Also I had a nightmare in which I couldn't find leahbobet, and she thought I'd found ksumnersmith and so wasn't worried, but she should have been, because I hadn't. There was more to it than that, but that's the part with lj names in it.

I'm going to brave the downstairs. Wish me luck. Wish me tape and a minimum of distractions.

You'd think I could go back to bed at this stage of tired, but you would be oh, so wrong.

*Elrondxander the Grape, naturally. Because when I am that tired, all jokes become one. Probably you can't eat a good purple half-elf conqueror of Asia Minor like that all at once.
stompy

Week of July 16-22

Two rejections. I'm writing more short stories right now than I was for awhile, so I'm seeing at least some mail most of the time. I like mail. (I like it even better this close to my birthday -- today I got two packages and a card, none of which I opened.)

I'm reading Utopian Communities in America, 1680-1880, and it became clear to me that the author is smoking the crack. Possibly all of the crack. Here: "We should not assume, therefore, that the Shakers were unhappy because they were subject to restrictions and repressions that might seem to us to be unbearable." Okay so far, but the next sentence is: "The facts of Shaker craftsmanship alone, deny unhappiness. No one who was frustrated, repressed, discontented, or ill-adjusted to life could have produced such simple and eloquent work, which breathes the air of tranquility and fulfillment. It is only when we begin to cast an eye on the tortured furniture, the gaudy and tawdry trappings, and the grotesque upholstery of the 'world' at the same period that we can see the products of frustration and neurosis."

Uhhh...riiiiiight. We have gone from "we shouldn't assume that everyone wants the same things out of life" to "I don't like the rest of the furniture at the time, therefore the Shakers must have been contented and the rest of the world miserable neurotics."

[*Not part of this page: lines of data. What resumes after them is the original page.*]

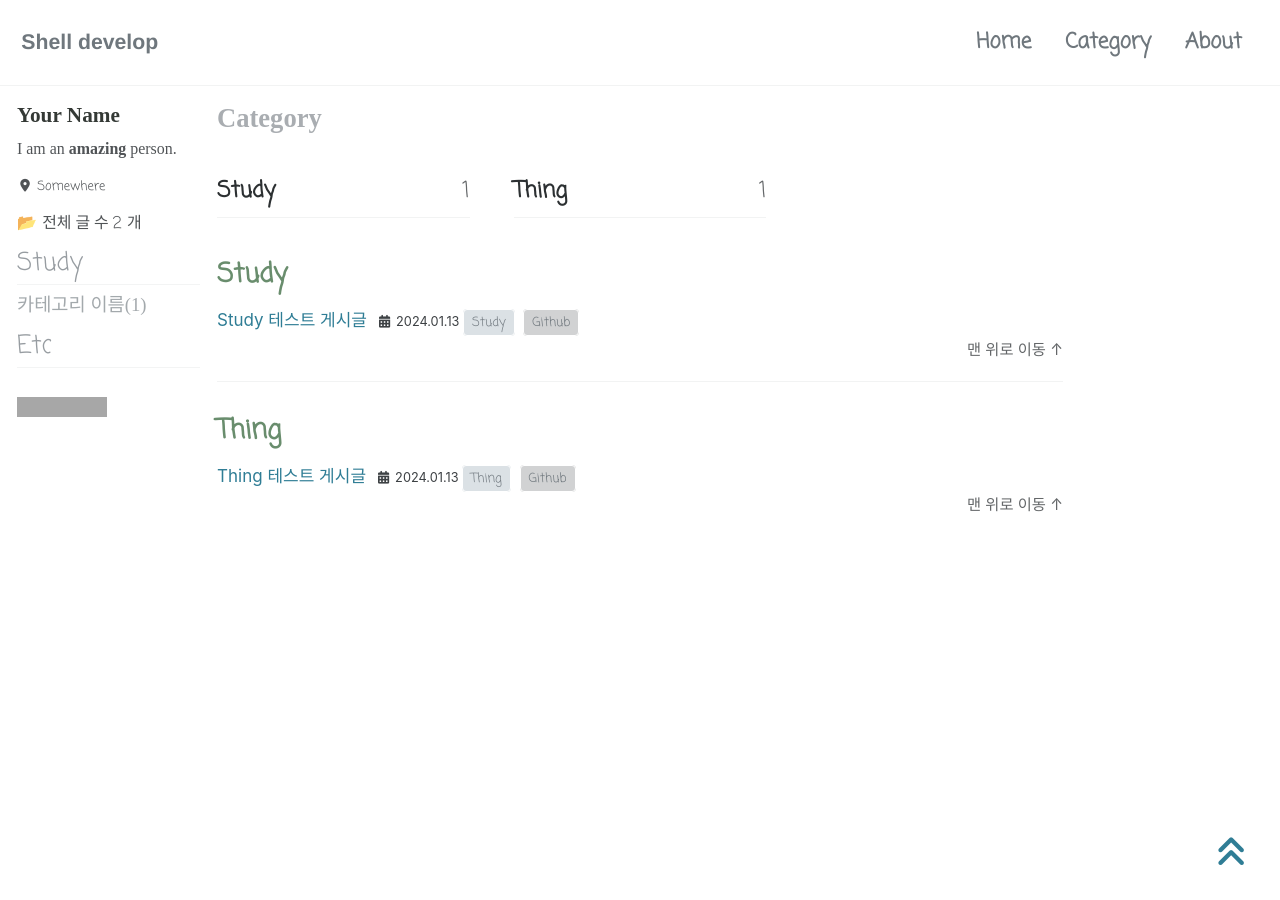
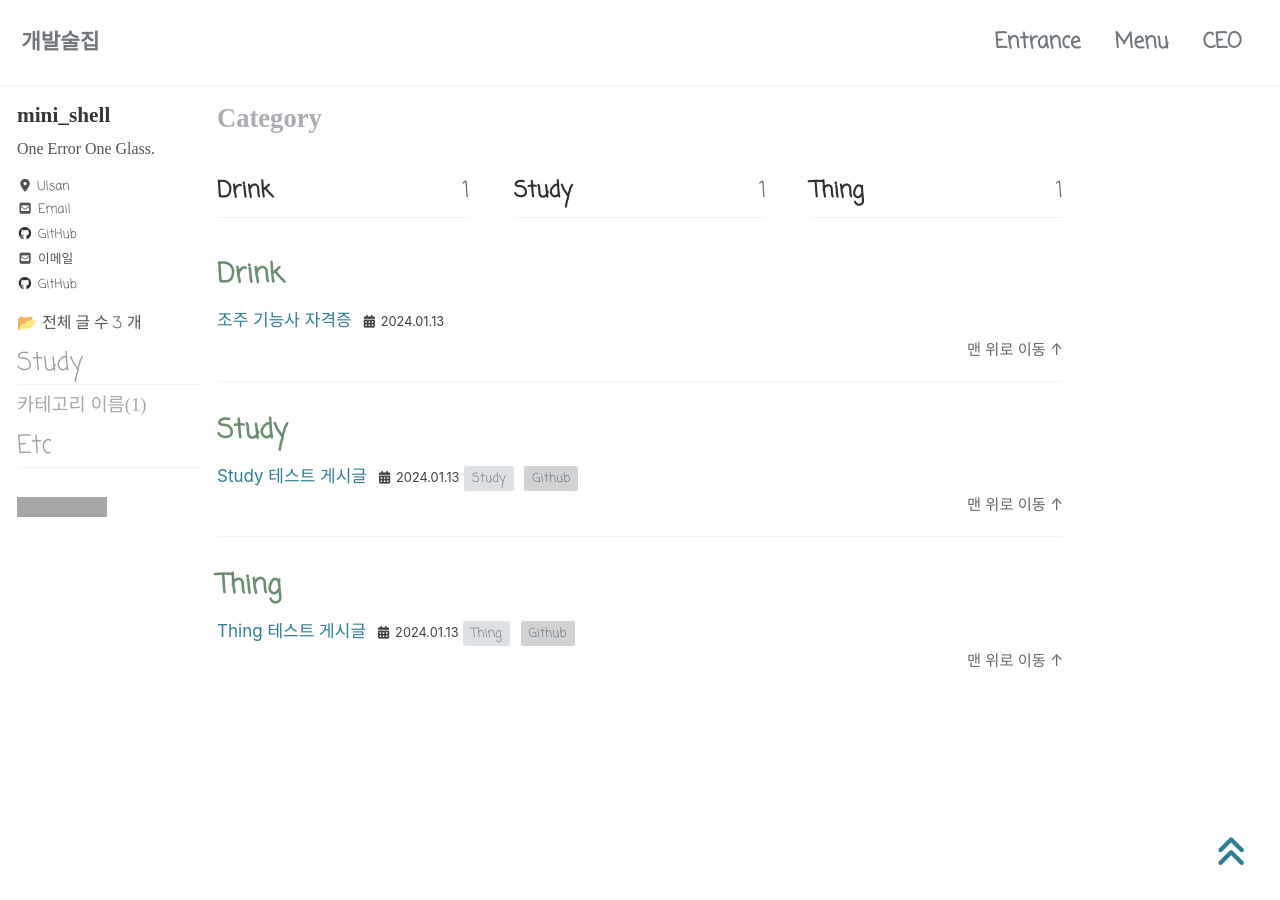
Before and after one commit to cjsan30/cjsan30.github.io, a Jekyll site: the page built from _pages/cartegory-archive.md, in a window 1280 px wide and 900 px high. Built offline with Jekyll 4.4.1, drawn with Linux system fonts in a browser that asks for light colours; cached includes are drawn as plain includes; nearby versions of some CDN libraries; some web fonts are replaced; some of the changed text lies outside the part shown; grey boxes are pictures that could not be loaded.

Commit message:
[Edit] blog
Edit blog naming, hyperlinks, nav
Add menu 'Drink' and posting

```diff
--- a/_config.yml
+++ b/_config.yml
@@ -16,11 +16,11 @@ minimal_mistakes_skin    : "default" # "air", "aqua", "contrast", "dark", "dirt"
 
 # Site Settings
 locale                   : "ko-KR"
-title                    : "Shell develop"
+title                    : "개발술집"
 title_separator          : "-"
 subtitle                 : # site tagline that appears below site title in masthead
-name                     : "miNi_sHell"
-description              : "개발 위주의 게시글이 작성되는 블로그"
+name                     : "mini_shell"
+description              : "코딩과 술이 함께하는 곳"
 url                      : "https://cjsan30.github.io"
 baseurl                  : # the subpath of your site, e.g. "/blog"
 repository               : # GitHub username/repo-name e.g. "mmistakes/minimal-mistakes"
@@ -105,15 +105,16 @@ analytics:
 
 # Site Author
 author:
-  name             : "Your Name"
+  name             : "mini_shell"
   avatar           : # path of avatar image, e.g. "/assets/images/bio-photo.jpg"
-  bio              : "I am an **amazing** person."
-  location         : "Somewhere"
-  email            :
+  bio              : "One Error One Glass."
+  location         : "Ulsan"
+  email            : "Email"
+  github           : "GitHub"
   links:
     - label: "Email"
       icon: "fas fa-fw fa-envelope-square"
-      # url: "mailto:your.name@email.com"
+      url: "cjsan30@gmail.com"
     - label: "Website"
       icon: "fas fa-fw fa-link"
       # url: "https://your-website.com"
@@ -125,13 +126,14 @@ author:
       # url: "https://facebook.com/"
     - label: "GitHub"
       icon: "fab fa-fw fa-github"
-      # url: "https://github.com/"
+      url: "https://github.com/cjsan30"
     - label: "Instagram"
       icon: "fab fa-fw fa-instagram"
       # url: "https://instagram.com/"
 
 # Site Footer
 footer:
+  github            : "GitHub"
   links:
     - label: "Twitter"
       icon: "fab fa-fw fa-twitter-square"
@@ -144,7 +146,7 @@ footer:
       # url:
     - label: "GitLab"
       icon: "fab fa-fw fa-gitlab"
-      # url:
+      url: "https://github.com/cjsan30"
     - label: "Bitbucket"
       icon: "fab fa-fw fa-bitbucket"
       # url:
--- a/_data/navigation.yml
+++ b/_data/navigation.yml
@@ -1,10 +1,10 @@
 # main links
 main:
-  - title: "Home"
+  - title: "Entrance"
     url: /index.html
-  - title: "Category"
+  - title: "Menu"
     url: /categories/
-  - title: "About"
+  - title: "CEO"
     url: /about/
 
   #- title: "Tag"
--- /dev/null
+++ b/_posts/drink/2024-01-13-bartender.md
@@ -0,0 +1,30 @@
+---
+published: true
+title:  "조주 기능사 자격증"
+excerpt: "조주기능사"
+
+categories:
+  - Drink
+tags:
+  - []
+
+toc: true
+toc_sticky: true
+
+date: 2024-01-13
+last_modified_at: 2024-01-13
+
+---
+
+
+## 위 형식을 참고하여 블로그를 커스텀하시오
+
+`-` 조주기능사 자격증
+
+한국산업인력공단에서 진행되는 자격증으로 술, 커피, 음료, 차 등에 대한 재료 및 제법의 지식을 바탕으로 칵테일을 조주하는 것에 연관된 자격증
+
+
+`*` 필기는 60/100 점 이상 합격
+
+`*` 실기는 40가지 출제 범위 칵테일 중 3가지를 7분 내에 완성하면 된다.
+맛을 보는 것은 아니라 만들기만 하면 될 것 같지만, 생각외로 독학으로 7분내에 3가지를 만들어내기가 어렵다는 평이 대부분이다.
```
Also changed, not shown: _pages/about.md (+2 -2 lines), _pages/categories/category-drink.md (added, +14 -0 lines).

We seem to need to repeat this idea often enough that I would like to tattoo it backwards on some people's foreheads: happiness and artistic success do not enjoy a simple relation. Some people do good work when they're happy. Some do good work when they're miserable. Some both. Some neither. Got it? Honestly.

Also, I know it would be extremely convenient if everybody whose art/craft you liked was a nifty and happy person and everybody whose art/craft you didn't like was a miserable jerk, but the world is just not arranged that conveniently. "What a lovely dress! Clearly the laborers who sewed it must lead charmed lives!" No, no, and also no. But in some ways it's nice to know in which directions the writer is smoking the crack so that I can adjust, I guess.